Thus we are commanded to submit to the lawful authority of government and to do what is morally right. We should be respectful of the God-given authority of those who serve in government and pray for them, whether we personally like them or not. We know from scripture how a sovereign God can and does work his will through leaders who do not acknowledge him.

The ideal that Paul sets forth in Romans 13 is that the proper role of government is to commend and approve good behavior (for public safety and peace) and to punish wrongdoers. Governments and their leaders do not always get this right. Sometimes unjust rulers arise and impose unjust laws and tactics of oppression. The question arises, “Are we to obey laws that violate our consciences and contradict God’s word?”

The answer is an emphatic, “No!” Whenever laws are enacted which contradict God’s law, then civil disobedience becomes our duty. This is borne out in several examples from scripture. Think of the early apostles who refused the order to stop preaching in the name of Jesus: “We ought to obey God rather than men” (Acts 5:29).

But the basic principle stands: There are duties of citizenship which Christians are to observe as matters of conscience. Some of these duties are enumerated in Romans 13: 5-7. These include obeying the law, paying taxes, and respecting the authorities. To these are added the duty to pray for our governmental leaders (1 Timothy 2:1-2).

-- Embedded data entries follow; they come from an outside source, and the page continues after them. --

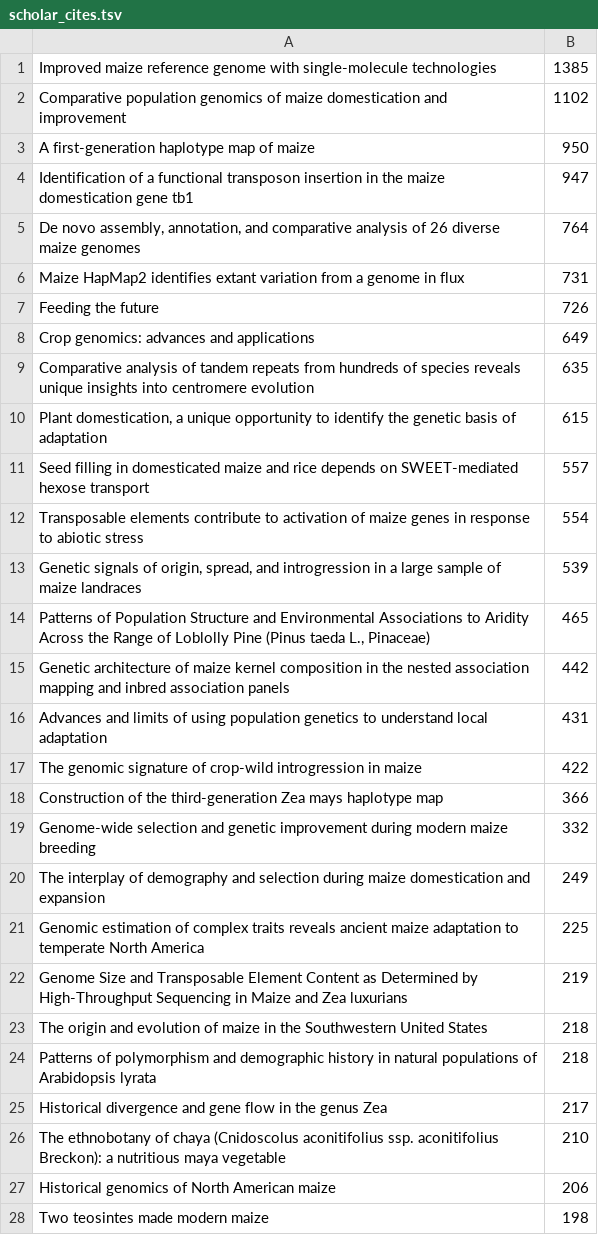
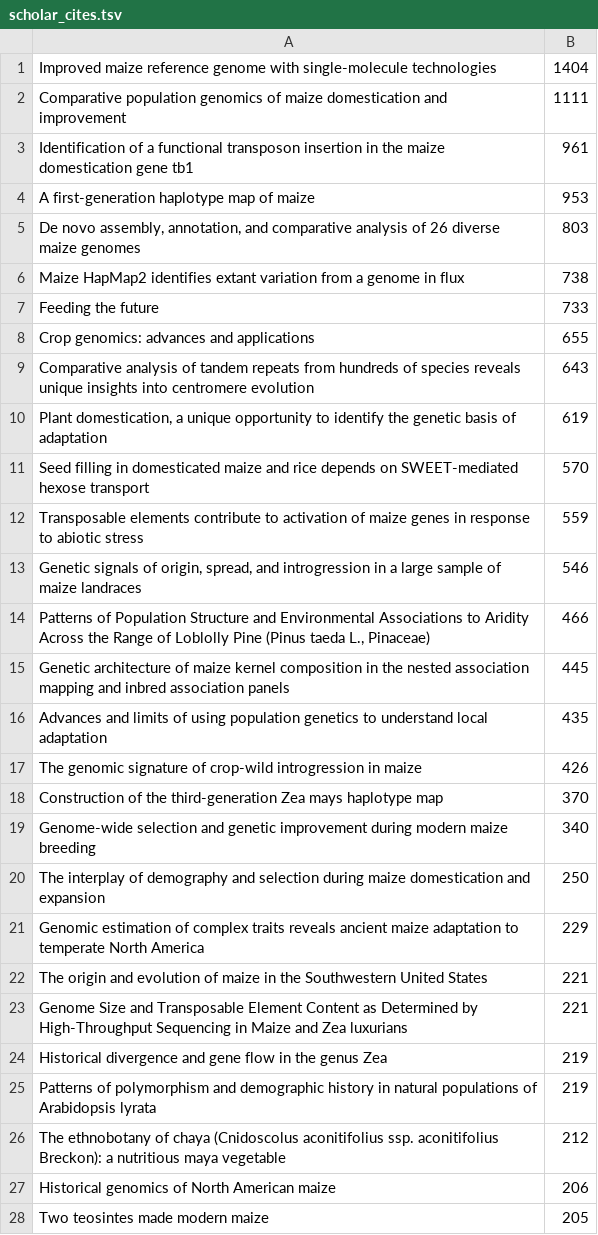
Before and after one commit to rossibarra/CV, a TSV file: scholar_cites.tsv, drawn as a sheet; only a part is shown; the diff covers the shown part only.

```diff
--- a/scholar_cites.tsv
+++ b/scholar_cites.tsv
@@ -1,28 +1,28 @@
-Improved maize reference genome with single-molecule technologies	1385
-Comparative population genomics of maize domestication and improvement	1102
-A first-generation haplotype map of maize	950
-Identification of a functional transposon insertion in the maize domestication gene tb1	947
-De novo assembly, annotation, and comparative analysis of 26 diverse maize genomes	764
-Maize HapMap2 identifies extant variation from a genome in flux	731
-Feeding the future	726
-Crop genomics: advances and applications	649
-Comparative analysis of tandem repeats from hundreds of species reveals unique insights into centromere evolution	635
-Plant domestication, a unique opportunity to identify the genetic basis of adaptation	615
-Seed filling in domesticated maize and rice depends on SWEET-mediated hexose transport	557
-Transposable elements contribute to activation of maize genes in response to abiotic stress	554
-Genetic signals of origin, spread, and introgression in a large sample of maize landraces	539
-Patterns of Population Structure and Environmental Associations to Aridity Across the Range of Loblolly Pine (Pinus taeda L., Pinaceae)	465
-Genetic architecture of maize kernel composition in the nested association mapping and inbred association panels	442
-Advances and limits of using population genetics to understand local adaptation	431
-The genomic signature of crop-wild introgression in maize	422
-Construction of the third-generation Zea mays haplotype map	366
-Genome-wide selection and genetic improvement during modern maize breeding	332
-The interplay of demography and selection during maize domestication and expansion	249
-Genomic estimation of complex traits reveals ancient maize adaptation to temperate North America	225
-Genome Size and Transposable Element Content as Determined by High-Throughput Sequencing in Maize and Zea luxurians	219
-The origin and evolution of maize in the Southwestern United States	218
-Patterns of polymorphism and demographic history in natural populations of Arabidopsis lyrata	218
-Historical divergence and gene flow in the genus Zea	217
-The ethnobotany of chaya (Cnidoscolus aconitifolius ssp. aconitifolius Breckon): a nutritious maya vegetable	210
+Improved maize reference genome with single-molecule technologies	1404
+Comparative population genomics of maize domestication and improvement	1111
+Identification of a functional transposon insertion in the maize domestication gene tb1	961
+A first-generation haplotype map of maize	953
+De novo assembly, annotation, and comparative analysis of 26 diverse maize genomes	803
+Maize HapMap2 identifies extant variation from a genome in flux	738
+Feeding the future	733
+Crop genomics: advances and applications	655
+Comparative analysis of tandem repeats from hundreds of species reveals unique insights into centromere evolution	643
+Plant domestication, a unique opportunity to identify the genetic basis of adaptation	619
+Seed filling in domesticated maize and rice depends on SWEET-mediated hexose transport	570
+Transposable elements contribute to activation of maize genes in response to abiotic stress	559
+Genetic signals of origin, spread, and introgression in a large sample of maize landraces	546
+Patterns of Population Structure and Environmental Associations to Aridity Across the Range of Loblolly Pine (Pinus taeda L., Pinaceae)	466
+Genetic architecture of maize kernel composition in the nested association mapping and inbred association panels	445
+Advances and limits of using population genetics to understand local adaptation	435
+The genomic signature of crop-wild introgression in maize	426
+Construction of the third-generation Zea mays haplotype map	370
+Genome-wide selection and genetic improvement during modern maize breeding	340
+The interplay of demography and selection during maize domestication and expansion	250
+Genomic estimation of complex traits reveals ancient maize adaptation to temperate North America	229
+The origin and evolution of maize in the Southwestern United States	221
+Genome Size and Transposable Element Content as Determined by High-Throughput Sequencing in Maize and Zea luxurians	221
+Historical divergence and gene flow in the genus Zea	219
+Patterns of polymorphism and demographic history in natural populations of Arabidopsis lyrata	219
+The ethnobotany of chaya (Cnidoscolus aconitifolius ssp. aconitifolius Breckon): a nutritious maya vegetable	212
 Historical genomics of North American maize	206
-Two teosintes made modern maize	198
+Two teosintes made modern maize	205
```
Also changed, not shown: 29 added rows, 24 removed rows and 39 edited cells elsewhere in this file, 4 other files.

Several years ago my wife and I were worshipping with a congregation in her hometown in Southwestern Virginia. It was a Sunday morning which happened to be the fourth of July. On Independence Day, the people of that church honored America by spending an extended time in prayer for our nation and its leaders, asking God to heal our land.

There was an American flag displayed in its usual place in that small church sanctuary. But the people were not worshipping the flag. Their primary allegiance was not to Americanism. They were worshipping the sovereign God, the ruler of all nations, and Jesus Christ, the King of kings.

I was deeply impressed by the sincerity and honest faith of those prayers. I was reminded that it is just such humble dependency on God that is our nation’s greatest strength. I thought to myself, “This is truly the hope of America.”

Pastor Randy Faulkner